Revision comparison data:

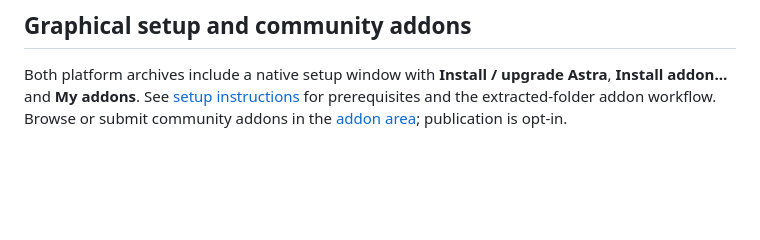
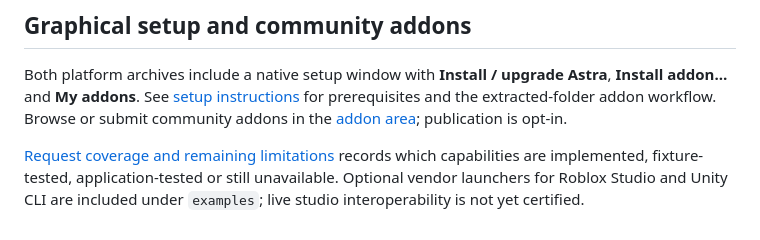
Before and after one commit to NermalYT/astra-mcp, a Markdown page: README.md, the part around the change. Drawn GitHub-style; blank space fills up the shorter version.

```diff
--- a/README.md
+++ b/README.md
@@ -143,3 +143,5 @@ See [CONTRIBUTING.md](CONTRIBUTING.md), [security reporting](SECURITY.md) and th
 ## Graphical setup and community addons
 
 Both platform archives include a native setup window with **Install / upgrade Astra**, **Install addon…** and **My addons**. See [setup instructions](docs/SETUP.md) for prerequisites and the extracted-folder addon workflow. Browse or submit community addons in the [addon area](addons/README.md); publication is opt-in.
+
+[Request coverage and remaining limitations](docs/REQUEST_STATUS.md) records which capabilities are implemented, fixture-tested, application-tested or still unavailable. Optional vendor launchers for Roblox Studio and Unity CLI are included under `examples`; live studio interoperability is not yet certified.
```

==

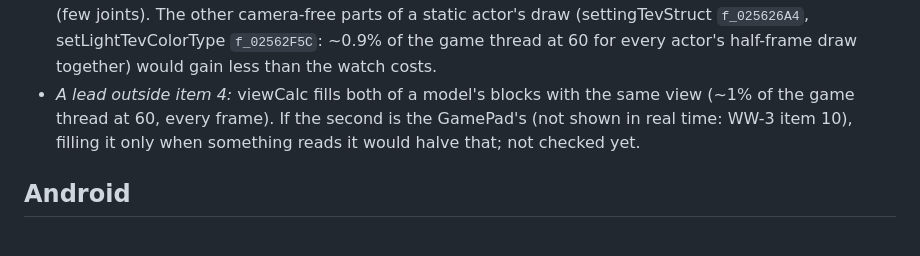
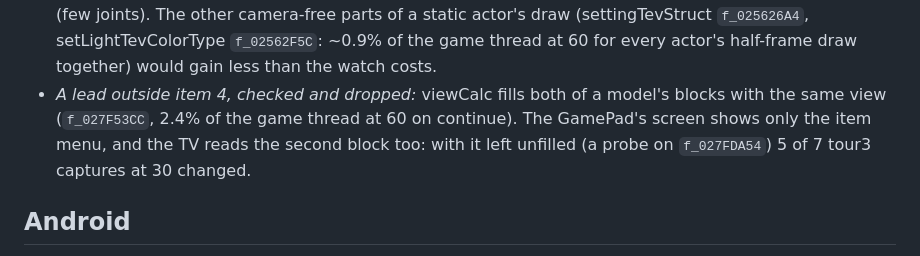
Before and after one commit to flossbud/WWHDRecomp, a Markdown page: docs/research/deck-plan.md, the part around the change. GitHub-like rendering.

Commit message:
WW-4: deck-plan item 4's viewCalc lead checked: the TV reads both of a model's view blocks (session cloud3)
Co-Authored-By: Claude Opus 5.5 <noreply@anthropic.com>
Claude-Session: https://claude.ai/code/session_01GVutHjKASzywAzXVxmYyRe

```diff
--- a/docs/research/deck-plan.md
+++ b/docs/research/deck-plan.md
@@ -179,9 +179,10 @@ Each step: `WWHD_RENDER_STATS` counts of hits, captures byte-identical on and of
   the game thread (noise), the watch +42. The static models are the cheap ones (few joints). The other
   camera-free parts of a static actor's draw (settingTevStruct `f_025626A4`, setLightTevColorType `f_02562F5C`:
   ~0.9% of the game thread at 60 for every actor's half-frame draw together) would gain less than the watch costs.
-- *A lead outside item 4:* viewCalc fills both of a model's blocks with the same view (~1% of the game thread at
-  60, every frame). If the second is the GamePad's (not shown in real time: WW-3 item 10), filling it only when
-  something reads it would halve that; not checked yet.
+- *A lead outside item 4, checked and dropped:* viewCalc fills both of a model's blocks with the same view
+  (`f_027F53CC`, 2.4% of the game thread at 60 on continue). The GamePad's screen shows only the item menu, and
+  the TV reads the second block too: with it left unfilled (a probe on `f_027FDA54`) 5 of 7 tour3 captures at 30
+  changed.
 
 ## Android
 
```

PROBLEM TO WORK ON:
Copy every line in the data above that has the string "item" in it.

RESULT OF THIS EXERCISE:
WW-4: deck-plan item 4's viewCalc lead checked: the TV reads both of a model's view blocks (session cloud3)
-- *A lead outside item 4:* viewCalc fills both of a model's blocks with the same view (~1% of the game thread at
-  60, every frame). If the second is the GamePad's (not shown in real time: WW-3 item 10), filling it only when
+- *A lead outside item 4, checked and dropped:* viewCalc fills both of a model's blocks with the same view
+  (`f_027F53CC`, 2.4% of the game thread at 60 on continue). The GamePad's screen shows only the item menu, and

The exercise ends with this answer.